There were a few forerunners in classical economics that predated and influenced Adam Smith’s concepts relating to the individual. One forerunner was Sir Dudley North who advocated for more lassaiz-fair trade within and among nations. Unlike the mercantilists, North recognized trade to be a mutual advantage by way of exchange in surplus, not specie. Another forerunner was Richard Cantillon who provided a foundation of thought for Adam Smith and individualism with the term “entrepreneur”. He also gave way to Smith by developing a theory of value and of price. Smith would later take the term value and break it down into two interpretations, “value in use” and “value in exchange”. David Hume was closely linked in thought with Adam Smith. Hume developed the price specie flow mechanism and showed awareness to the elasticity of demand which would later be enhanced by Smith. All of these men had thoughts that touched on individual principals. They opened doors for Adam Smith’s interpretations to influence much of what we see in mainstream economics.
Adam Smith lived in what was known as the time of enlightenment, or the age of reason. This was a period with two key dimensions throughout the eighteenth century; the people’s reasoning ability and the concept of natural order. The enlightenment as well as the physiocrats and their “imperfections” (Brue, 2007) are said to have had a major impact on Adam Smith’s views of the economy. Adam Smith provided his own views to the masses through the publication of his two books, The Theory of Moral Sentiments, and The Wealth of Nations. The content in these two books shows just how advanced Adam Smith’s perception of the economy was compared to others. He breaks down the idea of one person having sympathy for another. He says people enjoy seeing others happy even if it has no effect on their own lives. Smith also dives into the division of labor in the first chapter of his book, Wealth of Nations. This concept opens the reader to more economic thought based on individualism. At the time it was assumed that only the exchange of goods and agriculture added to the wealth of a country. By Smith’s division of labor, he opened many minds by introducing the idea of taking the same amount of workers and increasing their level of productivity individually, thus increasing output and providing more goods for exchange.
Smith’s harmony of interests and limited government theories really advocated individualism. In these views each individual in an economy intends to pursue his or her own self-interests and he or she unintentionally affect the interests of others in doing so. Workers seek out the highest paid jobs in a society, consumers the cheapest prices, and producers seek to maximize profit (cheap labor, increased productivity, etc.). All of these individual interests are part of the natural order of the economy.
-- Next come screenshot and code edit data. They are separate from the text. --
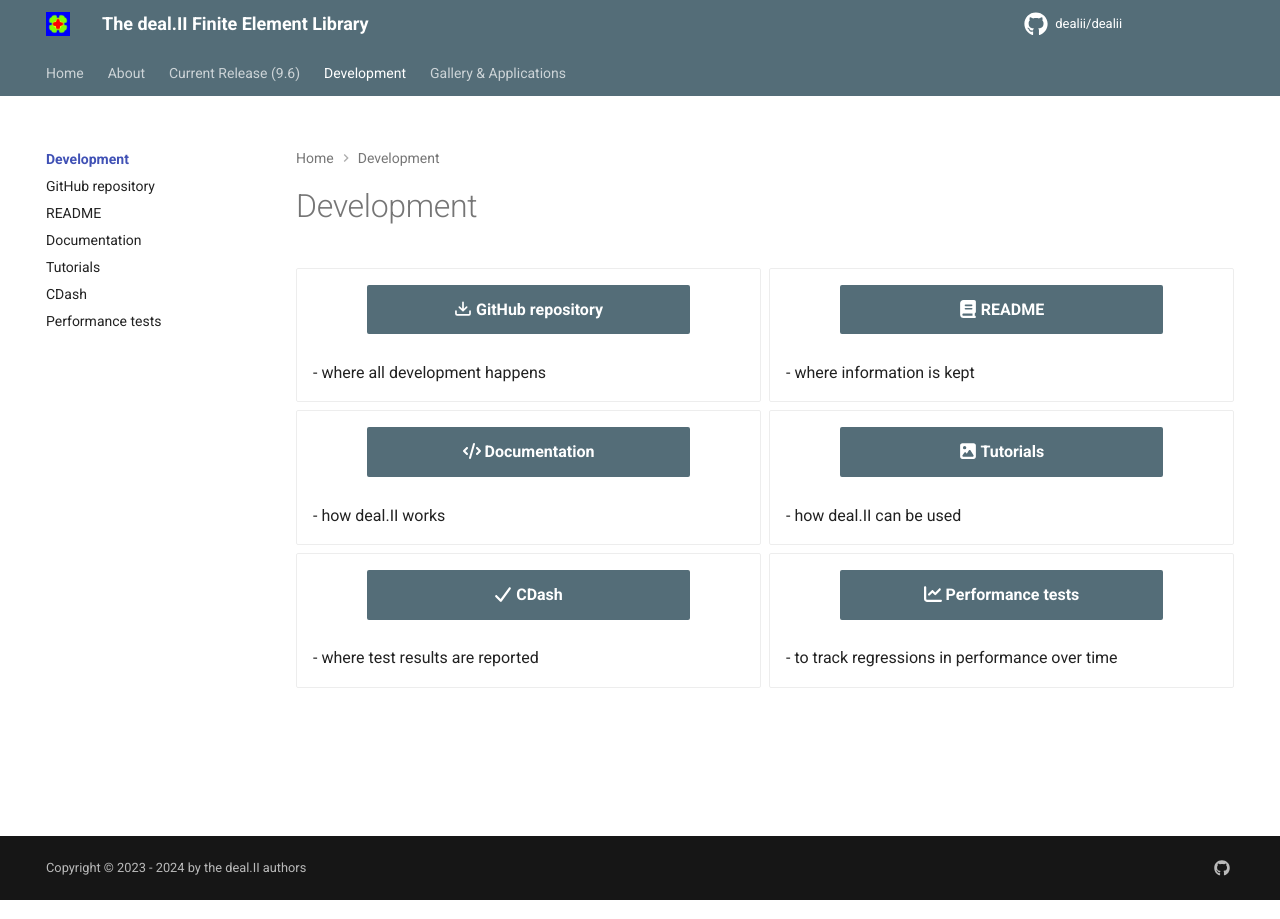
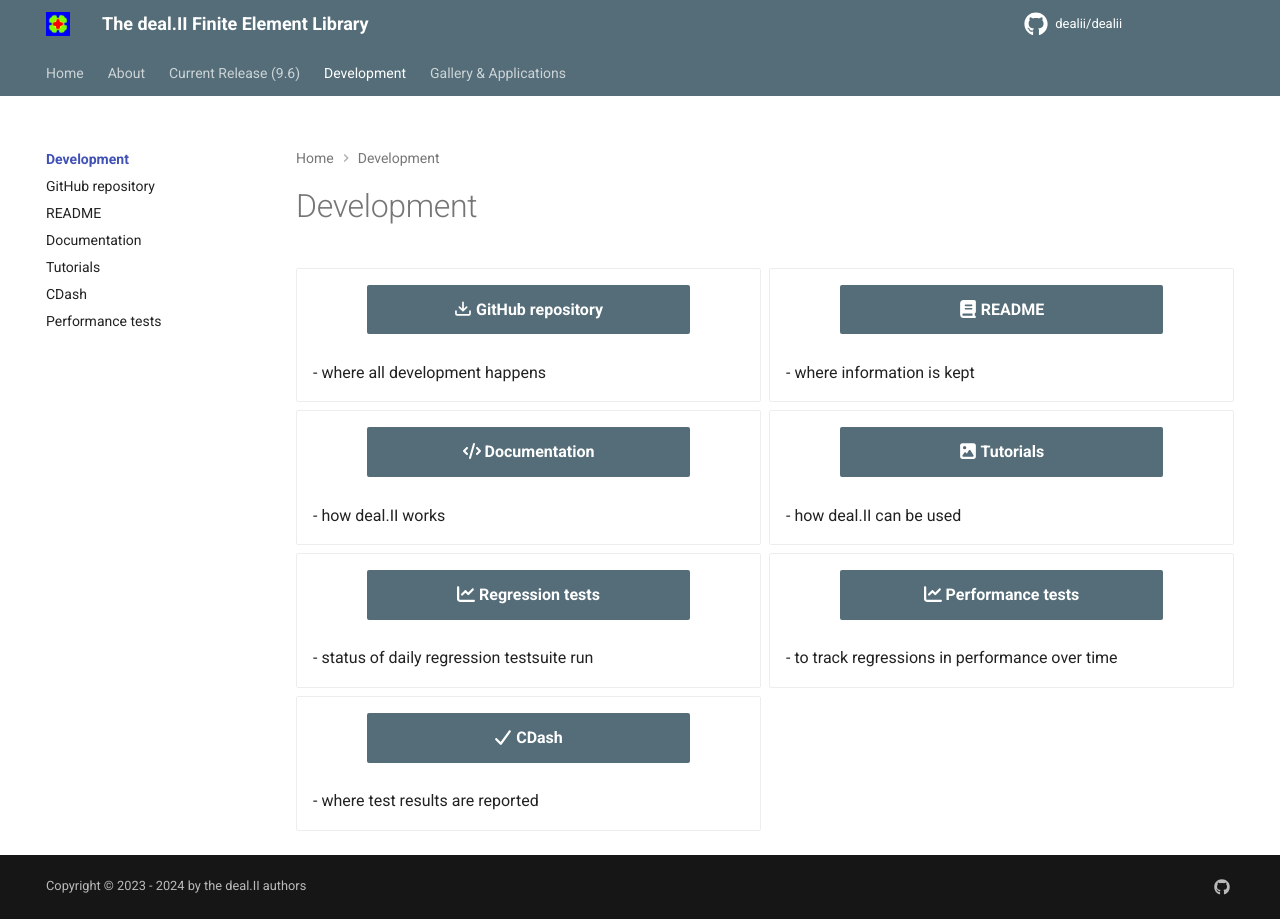
Before and after one commit to dealii/website, an MkDocs documentation site: the page built from docs/development/index.md, in a window 1280 px wide. Built offline with MkDocs 1.6.1 and Material for MkDocs 9.7.7, drawn with Linux system fonts in a browser that asks for light colours; comment, search, counter and statistics services are not loaded.

Commit message:
Update a link and add another one

```diff
--- a/docs/development/index.md
+++ b/docs/development/index.md
@@ -19,12 +19,16 @@
 - how deal.II can be used
 { .card }
 
+[:fontawesome-solid-chart-line: Regression tests](https://dealii.org/regression_tests/reports/render.html?#!current.md){ .md-button .md-button--primary .center }<br>
+- status of daily regression testsuite run
+{ .card }
+
+[:fontawesome-solid-chart-line: Performance tests](https://dealii.org/performance_tests/reports/render.html?#!current.md){ .md-button .md-button--primary .center }<br>
+- to track regressions in performance over time
+{ .card }
+
 [:fontawesome-solid-check: CDash](https://cdash.dealii.org/index.php?project=deal.II){ .md-button .md-button--primary .center }<br>
 - where test results are reported
 { .card }
 
-[:fontawesome-solid-chart-line: Performance tests](https://dealii.org/performance_tests/graphs/){ .md-button .md-button--primary .center }<br>
-- to track regressions in performance over time
-{ .card }
-
 </div>
```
Smith uses the example of an invisible hand in the economy, a concept we hear so often today. This invisible hand represents competition among different individuals in the economy leading to innovation and increased creativity among individuals, thus making them happier and more intelligent as workers. There is a certain value given to goods by way of the invisible hand and natural order. This value helps set natural prices and wages for producers, consumers, and laborers.
As stated in the opening paragraph there are two interpretations of value; “value in use” and “value in exchange”. Smith explains that most often one can find value in the use of something while it has no value in exchange, and vice versa. His value theory in an advanced economy is very similar to what we see in our service based economy today. Simply put, his theory states that the real value of commodities is not a measure of the labor put into them, but the amount of labor that can be obtained with those commodities. The amount of labor that can be obtained exceeds the amount of labor that was used in the production of the commodity.
It seems that one of Smith’s most recognizable contributions to the individualism versus collectivism debate is in his theory on efficiency wages. In the 2008 recession we saw a huge decrease in employment and little change in prices and wages. Some employees during the time were able to keep their jobs. These employees were receiving efficiency wages, or higher than market clearing wages. Their wages are what kept them motivated to make it to work every day and stay productive. Companies cut low wage and low skilled employees and retained the employees that they had invested in through job training and education. In the highly competitive economic landscape today, we look around and see individuals competing and trying to obtain certain sets of skills that keep them valuable in their place of business. An individual’s knowledge is key to his success.
Brue, Stanley L., and Randy R. Grant. The Evolution of Economic Thought. Mason, OH: Thomson/South-Western, 2007. Print.